But Mr Trump, 71, is finding it hard to shake off a Federal Bureau of Investigation (FBI) probe, risks a dangerous stumble into war and faces mid-term congressional elections in November that will be tantamount to a referendum on him. His job approval ratings have been consistently at record lows nationally, though they remain robust in his own support base.
The stakes are high: losing just a few seats will give the advantage to the Democrats, who can then effectively stall the President - or worse, try to impeach him.
Mr Trump's biggest fight at home will be the FBI's investigation into potential links with Russia, and of key people in his campaign and transition teams. He calls the probe a witch hunt by Democrats to destroy the credibility of his election win.
The focus of a counter-attack has shifted recently to Mr Robert Mueller, the powerful independent counsel overseeing the probe. And Mr Trump will continue to fight back and undermine a largely hostile, liberal media.
The issue of North Korea, with the clear and present danger of an escalation into war that Mr Trump's own generals note would be unimaginably catastrophic, is his biggest foreign policy challenge. In the past year, he went out on a limb with threats of unleashing "fire and fury" on the communist state, and with North Korean leader Kim Jong Un defiant, war is not as remote a possibility as a year ago.
Meanwhile, Mr Trump is rebuilding and modernising the military, including ballistic missile defences. While conflicts in Syria, Yemen and Afghanistan continue and tensions with Iran simmer, homeland security will remain a major challenge.

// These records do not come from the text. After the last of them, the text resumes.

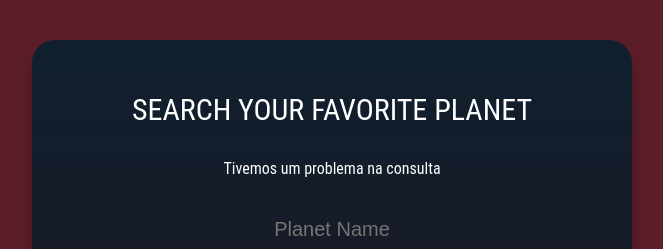
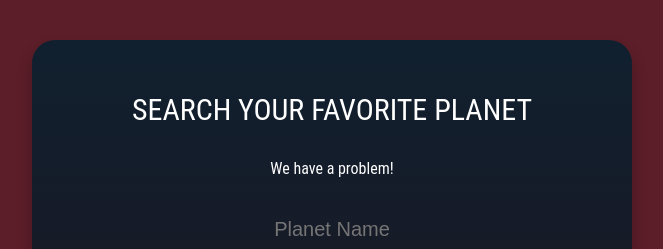
Before and after one commit to AzevedoDev/desafio_b2w, a React (Create React App) app: page / in a window 1280 px wide. Both pictures are taken after a click on the button "RANDOM PLANET". Shown: the top 249 px of the page, without its empty margins (308-971 px from the left). Built offline with nearby package versions, Linux system fonts and the light colour scheme; no server answers.

Commit message:
passando erro para ingles

```diff
--- a/src/pages/MainBox/index.js
+++ b/src/pages/MainBox/index.js
@@ -98,12 +98,12 @@ export default class MainBox extends Component {
       <Container noInputerror={noInput}>
         <form onSubmit={this.handlePlanetSubmit}>
           <span>Search your Favorite Planet</span>
-          {!err === false ? <p>Tivemos um problema na consulta</p> : ''}
+          {!err === false ? <p>We have a problem!</p> : ''}
           <input
             type="text"
             value={planetInput}
             onChange={e => this.setState({ planetInput: e.target.value })}
-            placeholder={noInput === true ? 'We need a name of planet' : 'Planet Name'}
+            placeholder={noInput === true ? 'This Planet don\'t exist' : 'Planet Name'}
           />
           <button type="submit">Search Planet</button>
           <button onClick={this.handleRandomButton} type="button">
```
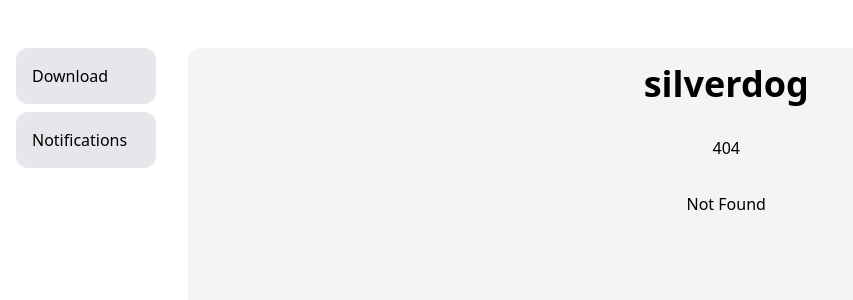
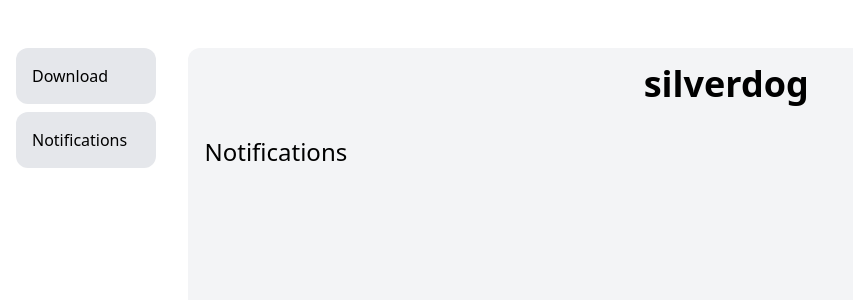
Before and after one commit to yoshua70/silverdog, a SvelteKit app in the folder frontend/: page /notifications in a window 1280 px wide. Before the commit this address had no page. Shown: the top 300 px of the page, without its empty margins (0-853 px from the left). Built offline with nearby package versions, Linux system fonts and the light colour scheme.

Commit message:
feat(frontend): create page to display notifications

```diff
--- /dev/null
+++ b/frontend/src/routes/notifications/+page.svelte
@@ -0,0 +1,3 @@
+<div class="flex flex-col w-full items-start">
+	<h1 class="text-2xl">Notifications</h1>
+</div>
```
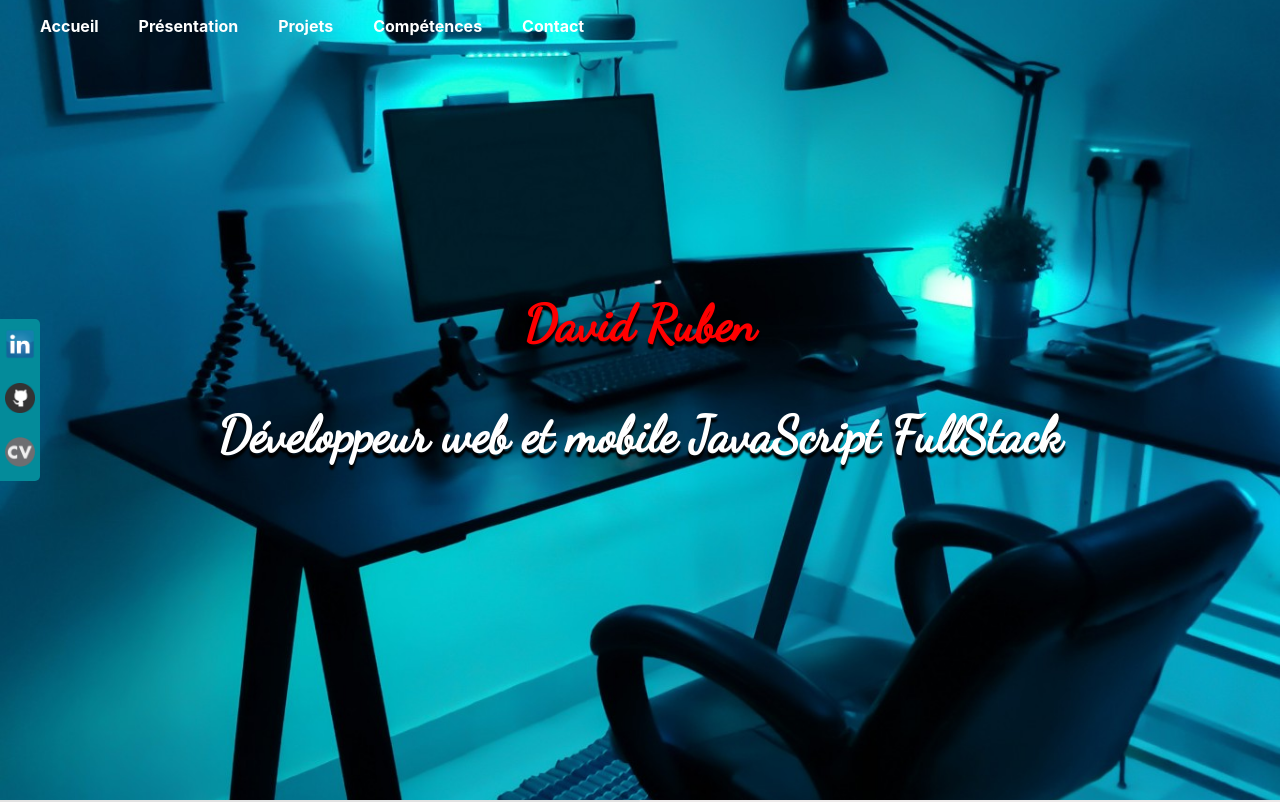
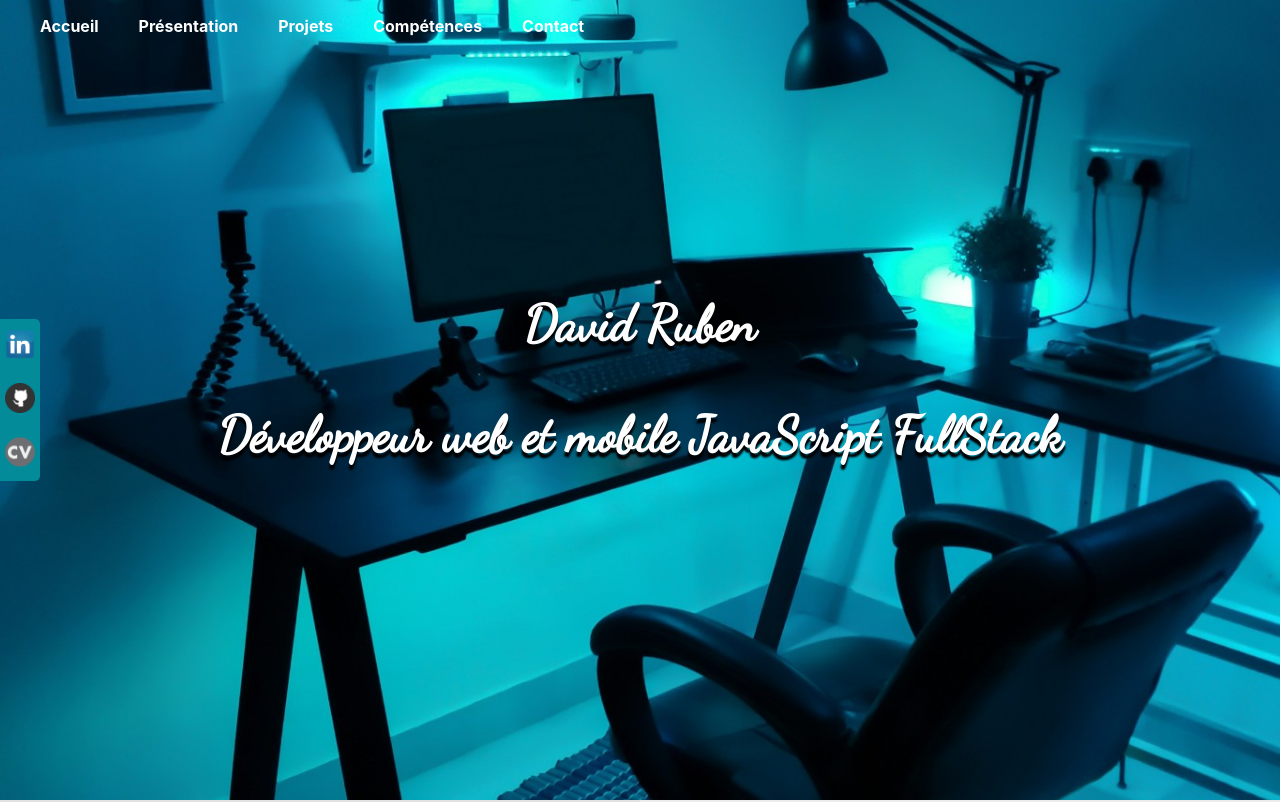
Before and after one commit to davidRbn/portfolio-front, a React (Create React App) app: page / in a window 1280 px wide. Shown: the top 802 px of the page. Built offline with nearby package versions, Linux system fonts and the light colour scheme; no server answers.

Commit message:
changement couleur h1 homepage

```diff
--- a/src/components/homePage/homePage.css
+++ b/src/components/homePage/homePage.css
@@ -40,7 +40,7 @@
 .divTitlePara .nameHomePage,
 .lastNameHomePage {
   text-shadow: 0 5px 2px black;
-  color: red;
+  color: white;
   font-family: "DancingScript";
   font-size: 50px;
   margin-bottom: 10px;
```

Mr Trump is no working-class hero. But he channels the issues and the language of the average conservative, largely blue-collar and mostly rural white Americans, pro-life evangelicals, and business owners.
In the White House, his unapologetic take-no-prisoners approach has done little to bridge America's toxic political divide or put to rest ghosts of the past - like the white ethno-nationalism that has re-emerged since the 2016 election.
The US will remain beset with internal tensions, and Mr Trump will stay disruptive, triggering outrage, keeping critics at home off balance - and making the world uneasy.